Male ad. (Sussex). Crown and nape dark brown with a mesial and two superciliary lines to the nape dull white ; upper parts dark brown with indistinct greyish brown margins ; hind neck dull white streaked with brown ; rump and upper tail-coverts white, the latter spotted and barred with dusky ; tail brownish grey, barred with dark brown and tipped with white ; quills blackish brown, the shafts white ; wing-coverts dusky brown spotted with dull white ; under parts white ; the sides of head, neck, breast, and flanks streaked with brown ; under wing-coverts and axillaries white, barred with brown : bill black, the base of lower mandible pale brown ; legs light greyish blue ; iris brown.
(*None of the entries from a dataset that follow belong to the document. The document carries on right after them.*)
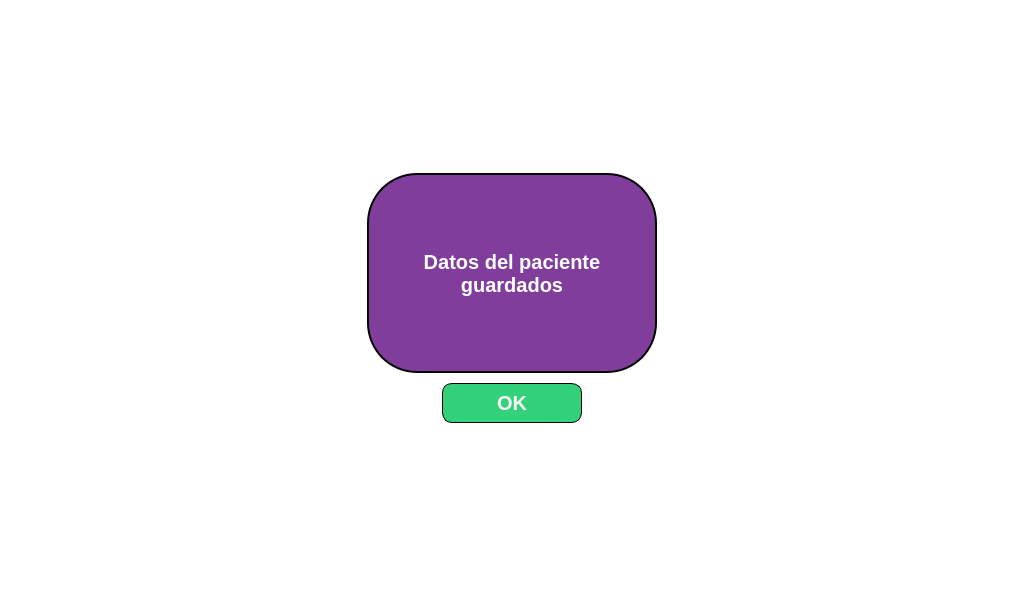
Above: pop_up.ui from JulianDuque97/EPI before the change. Below: the same form after it.
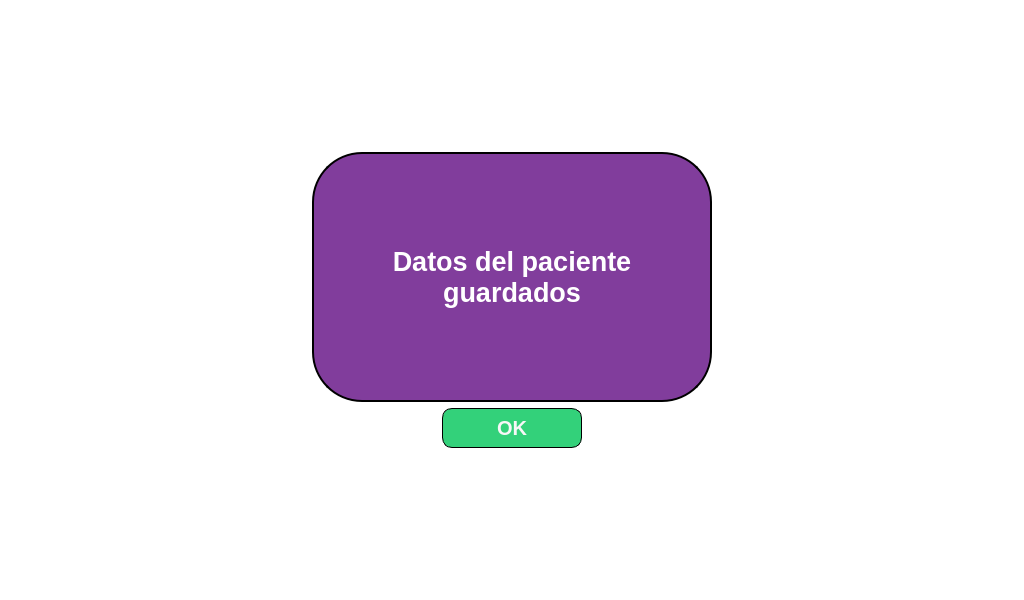
That is the form after the change. Icons and pictures are not drawn.

```diff
--- a/pop_up.ui
+++ b/pop_up.ui
@@ -35,15 +35,34 @@
   <widget class="QWidget" name="centralwidget">
    <layout class="QGridLayout" name="gridLayout">
     <item row="0" column="1">
-     <widget class="QFrame" name="frame">
-      <property name="frameShape">
-       <enum>QFrame::NoFrame</enum>
+     <spacer name="verticalSpacer">
+      <property name="orientation">
+       <enum>Qt::Vertical</enum>
       </property>
-      <property name="frameShadow">
-       <enum>QFrame::Plain</enum>
+      <property name="sizeHint" stdset="0">
+       <size>
+        <width>20</width>
+        <height>40</height>
+       </size>
       </property>
-      <layout class="QGridLayout" name="gridLayout_2">
+     </spacer>
+    </item>
        <item row="1" column="0">
+     <spacer name="horizontalSpacer_3">
+      <property name="orientation">
+       <enum>Qt::Horizontal</enum>
+      </property>
+      <property name="sizeHint" stdset="0">
+       <size>
+        <width>40</width>
+        <height>20</height>
+       </size>
+      </property>
+     </spacer>
+    </item>
+    <item row="1" column="1">
+     <layout class="QVBoxLayout" name="verticalLayout_2">
+      <item>
         <widget class="QFrame" name="frame_2">
          <property name="sizePolicy">
           <sizepolicy hsizetype="Preferred" vsizetype="Preferred">
@@ -53,14 +72,14 @@
          </property>
          <property name="minimumSize">
           <size>
-           <width>290</width>
-           <height>200</height>
+          <width>400</width>
+          <height>250</height>
           </size>
          </property>
          <property name="maximumSize">
           <size>
-           <width>290</width>
-           <height>200</height>
+          <width>16777215</width>
+          <height>16777215</height>
           </size>
          </property>
          <property name="styleSheet">
@@ -82,7 +101,7 @@
            <widget class="QLabel" name="label_43">
             <property name="font">
              <font>
-              <pointsize>15</pointsize>
+             <pointsize>20</pointsize>
               <weight>75</weight>
               <bold>true</bold>
              </font>
@@ -112,7 +131,7 @@
          </layout>
         </widget>
        </item>
-       <item row="2" column="0">
+      <item>
         <layout class="QHBoxLayout" name="horizontalLayout">
          <item>
           <spacer name="horizontalSpacer">
@@ -121,8 +140,8 @@
            </property>
            <property name="sizeHint" stdset="0">
             <size>
-             <width>13</width>
-             <height>48</height>
+            <width>40</width>
+            <height>20</height>
             </size>
            </property>
           </spacer>
@@ -135,6 +154,12 @@
              <height>40</height>
             </size>
            </property>
+          <property name="maximumSize">
+           <size>
+            <width>140</width>
+            <height>16777215</height>
+           </size>
+          </property>
            <property name="font">
             <font>
              <pointsize>15</pointsize>
@@ -173,28 +198,30 @@
            </property>
            <property name="sizeHint" stdset="0">
             <size>
-             <width>13</width>
-             <height>48</height>
+            <width>40</width>
+            <height>20</height>
             </size>
            </property>
           </spacer>
          </item>
         </layout>
        </item>
-       <item row="0" column="0">
-        <spacer name="verticalSpacer">
+     </layout>
+    </item>
+    <item row="1" column="2">
+     <spacer name="horizontalSpacer_4">
          <property name="orientation">
-          <enum>Qt::Vertical</enum>
+       <enum>Qt::Horizontal</enum>
          </property>
          <property name="sizeHint" stdset="0">
           <size>
-           <width>20</width>
-           <height>40</height>
+        <width>40</width>
+        <height>20</height>
           </size>
          </property>
         </spacer>
        </item>
-       <item row="3" column="0">
+    <item row="2" column="1">
         <spacer name="verticalSpacer_2">
          <property name="orientation">
           <enum>Qt::Vertical</enum>
@@ -203,41 +230,6 @@
           <size>
            <width>20</width>
            <height>40</height>
-          </size>
-         </property>
-        </spacer>
-       </item>
-      </layout>
-     </widget>
-    </item>
-    <item row="0" column="2">
-     <spacer name="horizontalSpacer_7">
-      <property name="orientation">
-       <enum>Qt::Horizontal</enum>
-      </property>
-      <property name="sizeType">
-       <enum>QSizePolicy::Expanding</enum>
-      </property>
-      <property name="sizeHint" stdset="0">
-       <size>
-        <width>500</width>
-        <height>20</height>
-       </size>
-      </property>
-     </spacer>
-    </item>
-    <item row="0" column="0">
-     <spacer name="horizontalSpacer_6">
-      <property name="orientation">
-       <enum>Qt::Horizontal</enum>
-      </property>
-      <property name="sizeType">
-       <enum>QSizePolicy::Expanding</enum>
-      </property>
-      <property name="sizeHint" stdset="0">
-       <size>
-        <width>500</width>
-        <height>20</height>
        </size>
       </property>
      </spacer>
```
Lines whose indentation alone changed are shown as unchanged.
Culmen 3.0, wing 9.3. tail 4.0, tarsus 2.3 inch. Female similar but larger.
Hab. Europe generally, north to Iceland, Greenland, and Lapland, migrating through Southern Europe to South Africa and Madagascar. Azores, Canaries, and Madeira for the winter ; Asia, east to India and Burma south to the Malay Archipelago.
In habits it resembles the Curlew. In the autumn and spring it is usually seen on our coasts or on pasture lands near the sea in small bands or flocks, and feeds on small shell-fish, insects, and crustaceans. Its note is a trilling tetty, tetty, tetty, tet quickly repeated. It breeds in the Faeroes, Northern Scandinavia, and Iceland, its nest being a depression on some slightly elevated and dry spot in the marshes, scantily lined with a few dead leaves or grass-bents, and its 4 eggs, which are usually deposited late in May or early in June, vary in colour from olive- brown to dark greenish brown, and are clouded and blotched, chiefly at the larger end, with dark umber-brown, but occasionally they are unmarked. In size they average 2.29 by 1.60.
1104. Numenius phaeopus